Plant More Water Saving

Plants don’t use the same amount of water – some need more, while others do fine receiving less while still looking great. You don’t need a yard filled with thirsty plants because many beautiful plants use less water (and I’m not just speaking of cacti and succulents). 

Switch out high-water-use plants and replace them with those that need less water. Groundcovers are an excellent substitute for a lawn – particularly decorative ones. Many low-growing groundcovers have lush green foliage but require a fraction of the water that a lawn does. While they can’t be walked upon, they make a beautiful addition to the landscape, and many add a colorful element and provide a food source for pollinators. Even better, they require very little maintenance.

Planting ahead involves strategically selecting the plants we choose for our desert landscapes. These four ideas will help you create a beautiful yet sustainable outdoor space that will save water and provide a more sustainable future.

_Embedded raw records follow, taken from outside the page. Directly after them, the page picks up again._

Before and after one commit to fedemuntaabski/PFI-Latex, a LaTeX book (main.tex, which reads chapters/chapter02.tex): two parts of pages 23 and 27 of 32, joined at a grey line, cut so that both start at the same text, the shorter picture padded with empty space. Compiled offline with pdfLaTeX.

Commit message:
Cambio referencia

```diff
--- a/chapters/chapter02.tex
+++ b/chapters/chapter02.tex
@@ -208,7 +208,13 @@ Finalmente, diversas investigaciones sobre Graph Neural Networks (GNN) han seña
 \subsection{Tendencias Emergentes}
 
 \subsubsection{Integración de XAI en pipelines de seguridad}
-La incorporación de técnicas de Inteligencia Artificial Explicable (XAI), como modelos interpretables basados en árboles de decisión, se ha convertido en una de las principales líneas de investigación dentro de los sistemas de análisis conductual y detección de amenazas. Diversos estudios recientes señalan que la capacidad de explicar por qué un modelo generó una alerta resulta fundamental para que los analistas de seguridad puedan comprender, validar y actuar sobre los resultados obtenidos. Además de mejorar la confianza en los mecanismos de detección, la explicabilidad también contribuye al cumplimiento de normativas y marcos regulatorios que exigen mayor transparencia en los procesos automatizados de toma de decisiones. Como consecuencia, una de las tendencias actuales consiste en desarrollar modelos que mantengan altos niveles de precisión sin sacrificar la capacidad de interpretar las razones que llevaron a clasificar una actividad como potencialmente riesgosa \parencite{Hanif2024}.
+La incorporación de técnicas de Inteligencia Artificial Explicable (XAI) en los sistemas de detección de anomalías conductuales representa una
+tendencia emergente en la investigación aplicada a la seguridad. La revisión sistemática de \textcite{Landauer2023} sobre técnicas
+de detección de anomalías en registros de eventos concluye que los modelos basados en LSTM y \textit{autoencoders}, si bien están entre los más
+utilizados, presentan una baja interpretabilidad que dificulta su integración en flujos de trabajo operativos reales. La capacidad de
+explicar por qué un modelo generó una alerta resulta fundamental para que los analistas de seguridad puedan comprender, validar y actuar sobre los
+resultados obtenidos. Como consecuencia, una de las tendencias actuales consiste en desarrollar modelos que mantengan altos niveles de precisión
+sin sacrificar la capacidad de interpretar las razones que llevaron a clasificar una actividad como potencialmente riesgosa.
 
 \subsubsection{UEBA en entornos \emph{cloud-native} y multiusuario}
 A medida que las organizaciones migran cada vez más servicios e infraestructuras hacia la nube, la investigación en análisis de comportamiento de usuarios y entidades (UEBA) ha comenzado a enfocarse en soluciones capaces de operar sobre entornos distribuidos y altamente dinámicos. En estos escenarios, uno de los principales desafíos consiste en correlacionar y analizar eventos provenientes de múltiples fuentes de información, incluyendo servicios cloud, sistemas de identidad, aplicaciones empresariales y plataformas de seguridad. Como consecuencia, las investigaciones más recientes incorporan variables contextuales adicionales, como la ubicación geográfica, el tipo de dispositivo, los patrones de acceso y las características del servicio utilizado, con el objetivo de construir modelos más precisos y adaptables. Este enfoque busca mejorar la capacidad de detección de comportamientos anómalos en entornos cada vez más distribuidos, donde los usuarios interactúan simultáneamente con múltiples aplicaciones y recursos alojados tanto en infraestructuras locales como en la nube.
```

Need help choosing the right low-water plants? I invite you to visit AMWUA:Plants or explore the plants in my award-winning book, Dry Climate Gardening, where you will find useful tools to help you implement these recommendations.

I have picked up a new hobby, which was a bit accidental – birding!

As a horticulturist, birds go along with gardening, and I’ve always enjoyed them. One of my most requested speaking topics is about gardening for birds. However, I have begun to dive deeply into the fascinating birding world.

Birding is Fun with my Family

It may surprise you that the Southwest is one of the top bird-watching destinations. I am fortunate that there is a lovely riparian preserve a few miles from my home where you can see many different species of birds.

It turns out my two sisters also enjoy birding, so the other day, we met up early to go for a morning walk and explore the birds at the Riparian Preserve at Water Ranch, in Gilbert, Arizona.

This photo is of me and my sister Jennifer, who is a year younger than me. She is also the invaluable assistant to ‘AZ Plant Lady’ who would be nothing without her 🙂

It was a cold morning, but the birds were out, and so were we ready with our binoculars. The trails are level and circle eight different ponds. Trees and shrubs are allowed to grow in their natural shapes, providing plenty of shelter for birds, but we could see many in the trees and on the water.

We spotted the red of a Northern cardinal. I am always excited when I see one of these colorful birds because we don’t get many of them.

His mate was close by. Northern cardinals don’t migrate but stay in place all year.

We also spotted the orange breast of a robin but didn’t get a good photo of it.

An Anna’s hummingbird perched on the leafless branch of a shrub. His feathers are puffed up to help keep him warm. I am so grateful that we enjoy hummingbirds in our region all year. While we walked, we could hear hummingbirds everywhere.

From the tiny to the large, Canada geese gently honked as they saw us approach, hoping for food. We saw many other types of water birds, including pelicans – imagine pelicans in the desert! They leave in the summer.

A tiny verdin was busy eating tiny insects in a palo verde branch. I have a nesting pair of verdin in my own garden, and I love to watch their antics as they perch on my flowering shrubs. Verdins are just a little larger than hummingbirds.   

A roadrunner was out for a morning walk, but earlier, we spotted it in a tree. Roadrunners are fun to watch, especially when they catch small lizards.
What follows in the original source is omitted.